The Dallas Lawyer Who May Sue SXSW: ‘This Was an Accident Waiting to Happen.’

Earlier this month, Rashad C. Owens made his first public appearance in court since his arrest in March when he was charged in the deadly crash that killed four music festival-goers and injured nearly two dozen others during South by Southwest. The legal complexities surrounding the case don’t end there, however. Now SXSW and the city of Austin are potentially facing a civil lawsuit.

Following the incident, the festival immediately gathered the support of its attendees and put together a fundraiser, SXSW Cares, to go toward the victims (and their families). Behind its big-business façade, there seemed to be genuine compassion in their efforts of the organizers. In approximately three months’ time, SXSW Cares gathered over $150,000 in community donations, according to its website.

Now that the media hype has died down, Dallas-area lawyer Keith R. Herbert is gathering evidence for what might turn into the aforementioned civil lawsuit against the city and the festival. According to Herbert, the tragedy is a direct result of safety being sacrificed.

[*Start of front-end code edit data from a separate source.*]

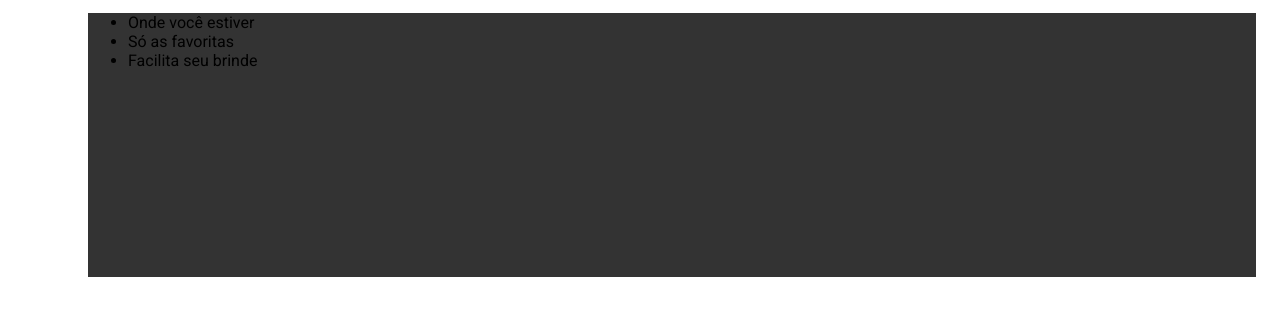
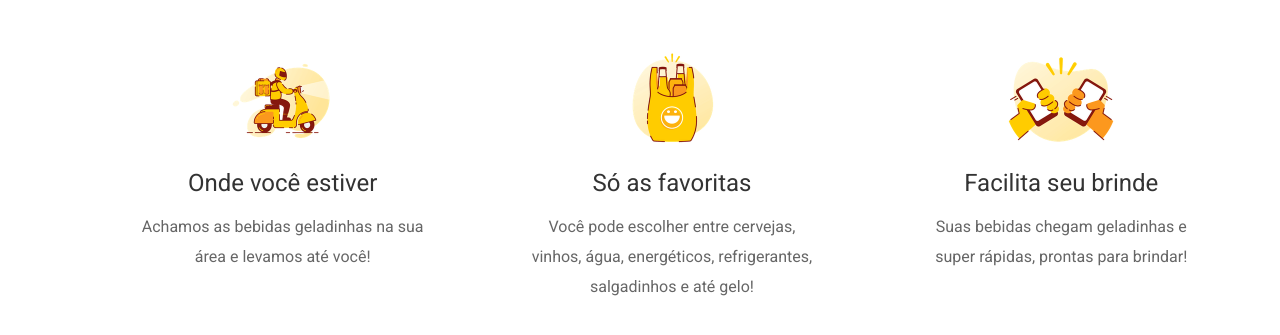
Before and after one commit to HugoBrian/projeto-ze-delivery, a plain HTML site: page index.html in a window 1280 px wide. Shown: the part 609-944 px from the top of the page. Drawn offline with Linux system fonts and the light colour scheme.

Commit message:
Finalização da secção como-funciona img e txt

```diff
--- a/estilo.css
+++ b/estilo.css
@@ -115,12 +115,51 @@ h2 {
     right: 35px;
 }
 
-div#div-itens{
+h3 {
+    position: relative;
+    font-size: 18pt;
+    text-align: center;
+    color: #333333;
+    font-weight: lighter;
+    font: bold;
+    margin-top: 0px;
+    margin-bottom: 15px;
+}
+
+p {
+    position: relative;
+    font-size: 16px;
+    text-align: center;
+    text-justify: auto;
+    color: #666666;
+    line-height: 30px;
+    margin: 0px;
+}
+
+ul#lista-itens {
     position: relative;
     left: 80px;
     width: 1168px;
     height: 264px;
-    background-color: #333;
+    margin: 0px;
+    padding: 0px;
+    list-style: none;
+}
 
+ul#lista-itens li{
+    background-color: white;
+    float: left;
+    width: 288px;
+    height: 232px;
+    margin: 0px 50.6563px 32px;
+}
+
+img.como-funciona {
+    position: relative;
+    display: block;
+    width: 112px;
+    height: 112px;
+    margin: auto;
+    margin-bottom: 12px;
 }
 /* pegar as imagens pelo firefox em informações da página*/
--- a/index.html
+++ b/index.html
@@ -19,8 +19,10 @@
 
         <section id="sec-busca">
             <div id="busca">
-                <h1><strong>Bebidas geladas</strong> a <strong>preço</strong> de<br>mercado na sua casa <strong>agora</strong></h1>
-                <input type="text" id="bt-busca" size="85" maxlength="60" placeholder="Inserir o endereço para ver o preço">
+                <h1><strong>Bebidas geladas</strong> a <strong>preço</strong> de<br>mercado na sua casa
+                    <strong>agora</strong></h1>
+                <input type="text" id="bt-busca" size="85" maxlength="60"
+                    placeholder="Inserir o endereço para ver o preço">
             </div>
         </section>
 
@@ -28,13 +30,25 @@
             <h2>
                 <strong>Como funciona o Zé Delivery?</strong>
             </h2>
-            <div id="div-itens">
-                <ul>
-                    <li>Onde você estiver</li>
-                    <li>Só as favoritas</li>
-                    <li>Facilita seu brinde</li>
-                </ul>
-            </div>
+            <div style="height: 32px;"></div>
+            <ul id="lista-itens" >
+                <li>
+                    <img src="imagens/como-funciona01.png" class="como-funciona" alt="delivery-man">
+                    <h3>Onde você estiver</h3>
+                    <p>Achamos as bebidas geladinhas na sua área e levamos até você!</p>
+                </li>
+                <li>
+                    <img src="imagens/como-funciona02.png" class="como-funciona" alt="sacolas-e-bebidas">
+                    <h3>Só as favoritas</h3>
+                    <p>Você pode escolher entre cervejas, vinhos, água, energéticos, refrigerantes, salgadinhos e até
+                        gelo!</p>
+                </li>
+                <li>
+                    <img src="imagens/como-funciona03.png" class="como-funciona" alt="dois celulares">
+                    <h3>Facilita seu brinde</h3>
+                    <p>Suas bebidas chegam geladinhas e super rápidas, prontas para brindar!</p>
+                </li>
+            </ul>
         </section>
     </div>
 
```
Also changed, not shown: imagens/como-funciona01.png (added), imagens/como-funciona02.png (added), imagens/como-funciona03.png (added).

The attorney is also representing Fort Worth resident and victim Kartisha Davis, and the family of Davis’ boyfriend, DeAndre Tatum, who was one of the four victims. “This was an accident waiting to happen,” he said.

SXSW and the city of Austin have yet to respond to Herbert’s request to begin talking, according to Herbert. And if it comes down to it, Herbert said, he will be forced to file the lawsuit through the courts. For now, he’s reached out to other attorneys representing other victims, and he’s begun looking into studies that might help answer why this tragedy happened.

In addition to SXSW Cares, the Austin City Council approved a full-scale review of the day of the crash and other issues with this year’s festival, by gathering community feedback on how to increase overall safety and security during the festival.




Aaron Claycomb is a D Magazine intern.